1. All human beings from birth onward live to the realm of sense more than to the Intellectual.
Forced of necessity to attend first to the material, some of them elect to abide by that order and, their life throughout, make its concerns their first and their last; the sweet and the bitter of sense are their good and evil; they feel they have done all if they live along pursuing the one and barring the doors to the other.
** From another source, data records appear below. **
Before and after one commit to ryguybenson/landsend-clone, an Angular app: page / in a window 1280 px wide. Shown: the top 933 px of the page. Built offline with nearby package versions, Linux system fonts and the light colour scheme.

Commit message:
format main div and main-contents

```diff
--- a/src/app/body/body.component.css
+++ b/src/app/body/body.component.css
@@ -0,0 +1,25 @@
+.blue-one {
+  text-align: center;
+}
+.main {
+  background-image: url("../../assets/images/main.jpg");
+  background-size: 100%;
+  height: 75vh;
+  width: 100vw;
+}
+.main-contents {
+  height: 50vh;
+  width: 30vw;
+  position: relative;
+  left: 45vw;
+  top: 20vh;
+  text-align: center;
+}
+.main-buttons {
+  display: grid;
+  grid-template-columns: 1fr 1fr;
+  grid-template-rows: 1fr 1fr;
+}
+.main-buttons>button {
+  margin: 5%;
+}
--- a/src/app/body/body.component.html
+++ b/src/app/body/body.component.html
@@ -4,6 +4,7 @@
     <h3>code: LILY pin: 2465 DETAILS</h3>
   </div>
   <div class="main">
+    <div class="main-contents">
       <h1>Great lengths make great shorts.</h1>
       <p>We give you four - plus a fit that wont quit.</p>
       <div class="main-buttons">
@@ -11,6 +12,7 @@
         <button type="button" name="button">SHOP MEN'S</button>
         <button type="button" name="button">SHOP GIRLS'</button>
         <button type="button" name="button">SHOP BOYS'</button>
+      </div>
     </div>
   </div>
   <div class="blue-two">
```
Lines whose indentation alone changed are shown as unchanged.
And those of them that pretend to reasoning have adopted this as their philosophy; they are like the heavier birds which have incorporated much from the earth and are so weighted down that they cannot fly high for all the wings Nature has given them.
Others do indeed lift themselves a little above the earth; the better in their soul urges them from the pleasant to the nobler, but they are not of power to see the highest and so, in despair of any surer ground, they fall back in virtue's name, upon those actions and options of the lower from which they sought to escape.
But there is a third order- those godlike men who, in their mightier power, in the keenness of their sight, have clear vision of the splendour above and rise to it from among the cloud and fog of earth and hold firmly to that other world, looking beyond all here, delighted in the place of reality, their native land, like a man returning after long wanderings to the pleasant ways of his own country.